**Requirement**
Within this listing, how many lines include the word "source"? Only the number should be given.

'''

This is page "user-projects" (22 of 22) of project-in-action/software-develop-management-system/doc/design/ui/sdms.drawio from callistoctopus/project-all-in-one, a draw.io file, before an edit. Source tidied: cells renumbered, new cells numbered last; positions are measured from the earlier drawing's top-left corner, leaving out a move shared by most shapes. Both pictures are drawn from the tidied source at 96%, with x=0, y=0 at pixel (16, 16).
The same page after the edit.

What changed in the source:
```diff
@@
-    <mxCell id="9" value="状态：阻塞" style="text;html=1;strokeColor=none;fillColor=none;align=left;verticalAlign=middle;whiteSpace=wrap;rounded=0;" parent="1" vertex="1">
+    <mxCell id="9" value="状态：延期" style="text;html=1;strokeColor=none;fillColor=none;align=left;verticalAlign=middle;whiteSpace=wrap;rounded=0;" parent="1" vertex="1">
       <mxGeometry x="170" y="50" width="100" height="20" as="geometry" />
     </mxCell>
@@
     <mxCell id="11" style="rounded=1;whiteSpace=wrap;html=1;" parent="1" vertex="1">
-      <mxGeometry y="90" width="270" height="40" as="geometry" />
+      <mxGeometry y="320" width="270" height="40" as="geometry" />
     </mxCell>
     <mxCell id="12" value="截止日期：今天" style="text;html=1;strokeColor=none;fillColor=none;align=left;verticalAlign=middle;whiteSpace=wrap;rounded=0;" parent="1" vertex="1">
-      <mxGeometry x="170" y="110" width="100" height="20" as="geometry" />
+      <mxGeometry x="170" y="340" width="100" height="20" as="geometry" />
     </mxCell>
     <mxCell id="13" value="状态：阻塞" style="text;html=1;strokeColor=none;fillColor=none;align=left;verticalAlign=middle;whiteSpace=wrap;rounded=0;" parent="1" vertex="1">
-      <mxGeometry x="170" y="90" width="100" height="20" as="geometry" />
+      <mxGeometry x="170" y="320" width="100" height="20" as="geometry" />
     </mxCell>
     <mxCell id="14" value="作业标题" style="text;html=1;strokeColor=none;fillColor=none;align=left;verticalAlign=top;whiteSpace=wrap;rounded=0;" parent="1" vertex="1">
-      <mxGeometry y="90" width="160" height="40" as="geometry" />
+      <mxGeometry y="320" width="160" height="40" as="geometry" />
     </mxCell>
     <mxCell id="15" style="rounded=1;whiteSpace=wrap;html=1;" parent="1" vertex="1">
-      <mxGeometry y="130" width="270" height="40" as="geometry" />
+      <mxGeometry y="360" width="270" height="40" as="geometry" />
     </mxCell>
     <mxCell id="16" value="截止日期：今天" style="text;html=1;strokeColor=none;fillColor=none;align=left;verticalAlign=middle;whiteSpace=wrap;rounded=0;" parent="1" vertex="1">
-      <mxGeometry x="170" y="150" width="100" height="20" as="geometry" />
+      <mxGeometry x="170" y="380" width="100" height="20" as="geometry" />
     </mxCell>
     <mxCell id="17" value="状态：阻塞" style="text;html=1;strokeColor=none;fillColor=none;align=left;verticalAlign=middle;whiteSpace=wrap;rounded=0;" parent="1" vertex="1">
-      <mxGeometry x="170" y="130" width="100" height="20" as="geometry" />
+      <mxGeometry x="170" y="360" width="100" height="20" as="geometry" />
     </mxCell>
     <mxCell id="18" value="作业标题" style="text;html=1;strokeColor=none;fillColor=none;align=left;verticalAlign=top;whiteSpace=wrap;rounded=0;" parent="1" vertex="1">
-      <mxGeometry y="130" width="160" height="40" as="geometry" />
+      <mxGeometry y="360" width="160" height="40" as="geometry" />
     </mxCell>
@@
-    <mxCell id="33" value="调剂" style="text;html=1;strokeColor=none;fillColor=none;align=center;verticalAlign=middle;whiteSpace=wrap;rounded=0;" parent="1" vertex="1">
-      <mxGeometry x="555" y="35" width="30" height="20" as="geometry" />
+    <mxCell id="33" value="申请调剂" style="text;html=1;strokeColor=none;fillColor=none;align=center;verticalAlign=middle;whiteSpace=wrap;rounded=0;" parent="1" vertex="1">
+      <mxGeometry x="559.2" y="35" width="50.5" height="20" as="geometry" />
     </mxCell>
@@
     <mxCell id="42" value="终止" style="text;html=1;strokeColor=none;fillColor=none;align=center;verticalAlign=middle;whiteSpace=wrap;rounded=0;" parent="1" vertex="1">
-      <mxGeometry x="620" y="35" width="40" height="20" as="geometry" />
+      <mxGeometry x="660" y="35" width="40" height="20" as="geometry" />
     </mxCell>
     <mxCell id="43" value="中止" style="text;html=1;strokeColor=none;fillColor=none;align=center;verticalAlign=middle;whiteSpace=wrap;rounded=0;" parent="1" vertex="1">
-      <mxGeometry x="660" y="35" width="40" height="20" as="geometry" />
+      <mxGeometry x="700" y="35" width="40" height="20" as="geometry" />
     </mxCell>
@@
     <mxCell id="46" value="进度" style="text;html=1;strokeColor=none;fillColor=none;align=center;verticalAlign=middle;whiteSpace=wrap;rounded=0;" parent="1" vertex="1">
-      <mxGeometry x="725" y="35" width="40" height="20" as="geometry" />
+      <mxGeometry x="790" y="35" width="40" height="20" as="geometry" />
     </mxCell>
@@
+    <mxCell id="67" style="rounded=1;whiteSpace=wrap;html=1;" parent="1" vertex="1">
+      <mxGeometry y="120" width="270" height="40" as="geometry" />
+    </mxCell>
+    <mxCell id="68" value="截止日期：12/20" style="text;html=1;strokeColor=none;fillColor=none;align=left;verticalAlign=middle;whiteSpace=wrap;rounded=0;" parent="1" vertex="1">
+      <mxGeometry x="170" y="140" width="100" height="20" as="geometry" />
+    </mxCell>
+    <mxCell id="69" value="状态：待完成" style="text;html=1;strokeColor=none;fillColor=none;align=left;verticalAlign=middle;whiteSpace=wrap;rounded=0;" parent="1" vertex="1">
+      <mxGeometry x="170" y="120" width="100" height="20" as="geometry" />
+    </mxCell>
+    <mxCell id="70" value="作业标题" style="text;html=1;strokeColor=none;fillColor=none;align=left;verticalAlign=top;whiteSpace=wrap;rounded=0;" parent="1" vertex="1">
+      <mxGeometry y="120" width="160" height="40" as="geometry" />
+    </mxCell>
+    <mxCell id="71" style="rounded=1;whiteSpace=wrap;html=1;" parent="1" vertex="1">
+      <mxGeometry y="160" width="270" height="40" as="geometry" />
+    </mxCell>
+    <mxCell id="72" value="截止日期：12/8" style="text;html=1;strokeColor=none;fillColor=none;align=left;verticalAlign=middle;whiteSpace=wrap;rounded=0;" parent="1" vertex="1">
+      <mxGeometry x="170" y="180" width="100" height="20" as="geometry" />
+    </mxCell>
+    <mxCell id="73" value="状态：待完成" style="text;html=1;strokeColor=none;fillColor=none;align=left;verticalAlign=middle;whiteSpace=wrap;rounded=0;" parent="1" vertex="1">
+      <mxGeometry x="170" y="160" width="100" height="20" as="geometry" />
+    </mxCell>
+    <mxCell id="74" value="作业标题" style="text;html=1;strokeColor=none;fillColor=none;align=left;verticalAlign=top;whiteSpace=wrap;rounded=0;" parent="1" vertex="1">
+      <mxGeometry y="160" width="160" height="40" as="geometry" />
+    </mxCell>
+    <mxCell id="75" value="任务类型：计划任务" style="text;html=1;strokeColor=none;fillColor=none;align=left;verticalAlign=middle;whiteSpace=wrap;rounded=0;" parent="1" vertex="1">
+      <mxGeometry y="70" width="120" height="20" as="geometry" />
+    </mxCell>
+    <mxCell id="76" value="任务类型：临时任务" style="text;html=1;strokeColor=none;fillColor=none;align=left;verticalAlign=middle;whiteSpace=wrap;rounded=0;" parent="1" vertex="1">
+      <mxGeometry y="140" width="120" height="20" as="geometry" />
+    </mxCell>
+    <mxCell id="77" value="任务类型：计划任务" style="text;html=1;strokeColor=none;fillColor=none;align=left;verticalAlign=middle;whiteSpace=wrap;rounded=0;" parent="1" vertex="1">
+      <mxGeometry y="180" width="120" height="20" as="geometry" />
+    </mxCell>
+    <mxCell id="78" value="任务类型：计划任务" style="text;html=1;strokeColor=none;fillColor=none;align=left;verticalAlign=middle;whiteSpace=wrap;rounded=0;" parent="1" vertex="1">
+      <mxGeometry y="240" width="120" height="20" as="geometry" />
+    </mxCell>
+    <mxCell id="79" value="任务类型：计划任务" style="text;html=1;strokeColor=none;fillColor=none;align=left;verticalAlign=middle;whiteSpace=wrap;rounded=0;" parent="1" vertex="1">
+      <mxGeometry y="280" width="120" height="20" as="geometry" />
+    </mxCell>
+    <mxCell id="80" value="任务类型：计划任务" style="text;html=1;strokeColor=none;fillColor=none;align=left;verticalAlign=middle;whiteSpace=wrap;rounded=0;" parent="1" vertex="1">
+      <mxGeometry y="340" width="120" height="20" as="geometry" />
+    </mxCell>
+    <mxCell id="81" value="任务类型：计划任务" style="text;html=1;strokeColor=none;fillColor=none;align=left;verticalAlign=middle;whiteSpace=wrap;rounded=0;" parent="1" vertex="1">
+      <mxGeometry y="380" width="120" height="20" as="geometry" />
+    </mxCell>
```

'''

**Answer to this exercise**
2